Or are politicians like Donald Trump simply more astute psychologists than their rivals?

Jay Frankel, from the Postdoctoral Program in Psychotherapy and Psychoanalysis, at New York University, and the Institute for Psychoanalytic Training and Research, has recently published a paper entitled ‘The traumatic basis for the resurgence of right-wing politics among working Americans’….

https://www.psychologytoday.com/blog/slightly-blighty/201601/the-psychoanalysis-politicians-donald-trump

Raj Persaud, M.D. and Peter Bruggen, M.D. – Psychology Today

When Freud Meets fMRI

The emerging field of “neuropsychoanalysis” aims to combine two fundamentally different areas of study—psychoanalysis and neuroscience—for a whole new way of understanding how the mind works.

I am in an apartment on the Upper East Side of Manhattan, surrounded by psychoanalysts. At moments, if I half close my eyes, I can imagine I’m in some European city, circa 1930: “The Kleinians have this very disturbing, I think, notion of countertransference as being something the patient does to you. They’re moving too far away from Freud’s understanding…” But in fact it’s 2010, and the conversation is new…

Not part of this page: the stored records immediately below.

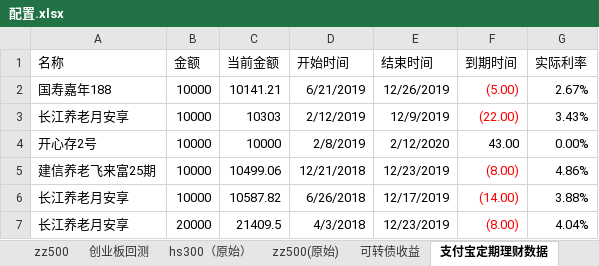
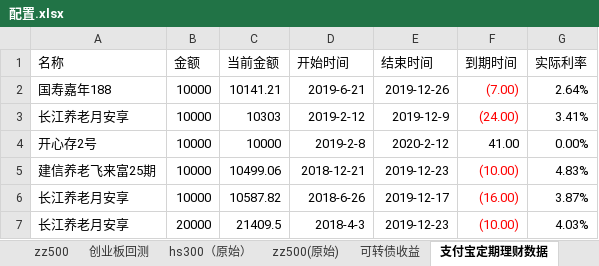
Before and after one commit to husky8/cccode, an Excel workbook: invest/配置.xlsx, sheet 支付宝定期理财数据, drawn as a sheet; values as stored, in another font and other column widths than the file's, no borders; the diff names each change by its address in the sheet, - before the commit and + after, or states it on an @@ line.

```diff
--- a/invest/配置.xlsx (sheet 支付宝定期理财数据)
+++ b/invest/配置.xlsx (sheet 支付宝定期理财数据)
-D2 (开始时间): 6/21/2019
+D2 (开始时间): 2019-6-21
-E2 (结束时间): 12/26/2019
+E2 (结束时间): 2019-12-26
-F2 (到期时间): (5.00)
+F2 (到期时间): (7.00)
-G2 (实际利率): 2.67%
+G2 (实际利率): 2.64%
-D3 (开始时间): 2/12/2019
+D3 (开始时间): 2019-2-12
-E3 (结束时间): 12/9/2019
+E3 (结束时间): 2019-12-9
-F3 (到期时间): (22.00)
+F3 (到期时间): (24.00)
-G3 (实际利率): 3.43%
+G3 (实际利率): 3.41%
-D4 (开始时间): 2/8/2019
+D4 (开始时间): 2019-2-8
-E4 (结束时间): 2/12/2020
+E4 (结束时间): 2020-2-12
-F4 (到期时间): 43.00
+F4 (到期时间): 41.00
-D5 (开始时间): 12/21/2018
+D5 (开始时间): 2018-12-21
-E5 (结束时间): 12/23/2019
+E5 (结束时间): 2019-12-23
-F5 (到期时间): (8.00)
+F5 (到期时间): (10.00)
-G5 (实际利率): 4.86%
+G5 (实际利率): 4.83%
-D6 (开始时间): 6/26/2018
+D6 (开始时间): 2018-6-26
-E6 (结束时间): 12/17/2019
+E6 (结束时间): 2019-12-17
-F6 (到期时间): (14.00)
+F6 (到期时间): (16.00)
-G6 (实际利率): 3.88%
+G6 (实际利率): 3.87%
-D7 (开始时间): 4/3/2018
+D7 (开始时间): 2018-4-3
-E7 (结束时间): 12/23/2019
+E7 (结束时间): 2019-12-23
-F7 (到期时间): (8.00)
+F7 (到期时间): (10.00)
-G7 (实际利率): 4.04%
+G7 (实际利率): 4.03%
```
Also changed, not shown: sheet hs300, sheet zz500, sheet 可转债收益, sheet zz500(原始), charts or pictures, 5 other files.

http://www.theatlantic.com/health/archive/2015/08/neuroscience-psychoanalysis-casey-schwartz-mind-fields/401999/

Casey Schwartz – The Atlantic